By no means are persons expected to turn down any opportunity for advancement including job opportunities regionally and internationally, but at what cost to St. Lucia’s own health sector? Are the nursing schools on island to be closed because too many nurses are being churned out yearly (as has been quietly suggested)? Do you allow such valuable human resources to go to waste while blatant needs are left unmet?
How could Minister Alvina Reynolds in her various trips to the Victoria Hospital shaking hands and asking questions not have been made aware of the constraints facing the facility? Did she think that adding a row of chairs in the A&E waiting room and hand sanitiser dispensers hospital-wide (which are almost always empty) an adequate enough response or more a band-aid on a stab wound? When does she intend to address the other problem of only ONE doctor manning the emergency room on a weekend? What about the Mental Wellness Hospital where there are only two qualified psychiatrists and accommodation usually over capacity?
While our prime minister is working furiously to create revenue to relieve our national debt (which you may recall during his last stint as PM he joked about it, telling the late Sir John Compton to ‘call 911’ if the growing debt was the emergency he had indicated), both he and the minister of health are apparently willing to compromise the health and safety of citizens and nurses in this endeavour; allowing an estimated 100 young, able-bodied, specially-trained and qualified individuals who meet the criteria for a field which is essentially the foundation of society to contribute to the growing unemployment statistic while awaiting their chance at ‘Better Days’. Seems they should take to the streets, cutlasses in tow, to cut grass with STEP (?).

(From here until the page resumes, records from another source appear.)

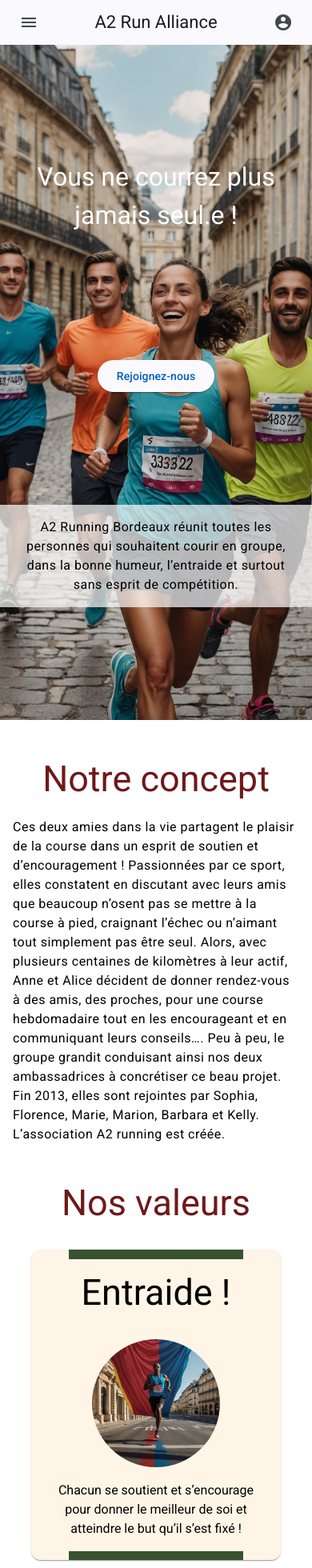
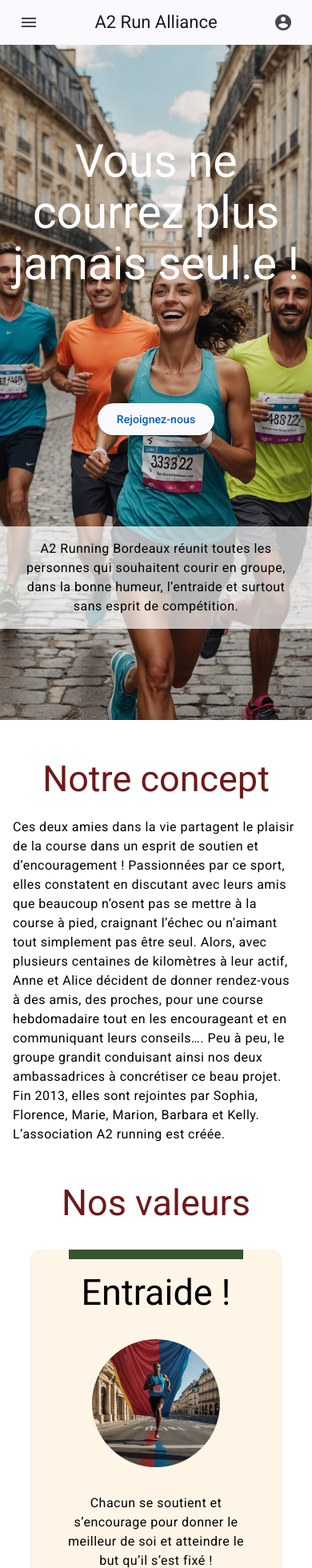
Before and after one commit to JulieRaymond/A2RunAlliance-front, an Angular app: page / in a window 390 px wide. Shown: the top 1960 px of the page at 80% size. Built offline with nearby package versions, Linux system fonts and the light colour scheme.

Commit message:
responsive fonts in styles.scss for general display of h1 to p.

```diff
--- a/src/app/homepage/homepage.component.html
+++ b/src/app/homepage/homepage.component.html
@@ -1,7 +1,7 @@
 <!--homepage.component.html-->
 <div class="homepage-image-container">
   <img [src]="homepagePathImage" alt="Group of runners for the homepage image" class="homepage-image">
-  <h1 class="mat-title-large">{{ homepageTitle }}</h1>
+  <h1>{{ homepageTitle }}</h1>
   <app-button class="sign-btn" label="Rejoignez-nous" color="primary"></app-button>
   <div class="introduction-text">
     <p>{{ introductionText }}</p>
--- a/src/app/homepage/homepage.component.scss
+++ b/src/app/homepage/homepage.component.scss
@@ -31,12 +31,10 @@
 
 .homepage-image-container h1 {
   color: white;
-  @include responsive-font(2rem, 3rem, 4rem);
 }
 
 .introduction-text {
   background-color: $color-white-transparent;
-  @include responsive-font(1rem, 1.5rem, 2rem);
 }
 
 .concept-container, .values-container, .calendar-container{
--- a/src/app/value-card/value-card.component.html
+++ b/src/app/value-card/value-card.component.html
@@ -4,7 +4,7 @@
   <mat-card-content>
     <h2>{{ title }}</h2>
     <img *ngIf="imageSrc" [src]="imageSrc" alt="Card image" class="card-image">
-    <h3>{{ subtitle }}</h3>
+    <p>{{ subtitle }}</p>
   </mat-card-content>
   <div class="bottom-bar"></div>
 </mat-card>
--- a/src/app/value-card/value-card.component.scss
+++ b/src/app/value-card/value-card.component.scss
@@ -9,6 +9,10 @@
   > mat-card-content > h2 {
     color: $color-black;
     margin-top: 1rem;
+  }
+
+  > mat-card-content > p {
+    margin-bottom: 1rem;
   }
 }
 
@@ -29,5 +33,4 @@
 
 .mat-mdc-card-content > h3 {
   margin-bottom: 1rem;;
-  @include responsive-font(1rem, 1.5rem, 1.5rem);
 }
--- a/src/styles.scss
+++ b/src/styles.scss
@@ -5,6 +5,7 @@ html, body {
   margin: 0;
   padding: 0;
 }
+
 //
 //body {
 //  display: flex;
@@ -13,6 +14,22 @@ html, body {
 
 main {
   flex: 1;
+
+  h1 {
+    @include responsive-font(2rem, 3rem, 4rem);
+  }
+
+  h2 {
+    @include responsive-font(1.6rem, 2.6rem, 3.6rem);
+  }
+
+  h3 {
+    @include responsive-font(1.2rem, 1.5rem, 1.6rem);
+  }
+
+  p {
+    @include responsive-font(1rem, 1.5rem, 2rem);
+  }
 }
 
 footer {
```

Where is the SLNA president and why hasn’t she met with the minister or agitated for progress for the profession which she represents? Is she simply sitting idly by? As far as the public should be aware, one of the purposes of the General Nursing Council (as stated on their website) is to “advise the minister of health on nursing matters.” WHAT advice has she been given to be under the delusion that there are too many nurses and that health facilities could use no more?
Is the health sector, and the problems which it faces, going to be brushed under the rug as usual or are they going to be addressed?
Ms. Reynolds and Nurse Leonce, why the silence? You should both feel compelled to divulge the truth to the public while performing your duties of reinforcing and empowering the health sector and its members while ensuring provision of adequate health care resources and services.
The public awaits.
A concerned citizen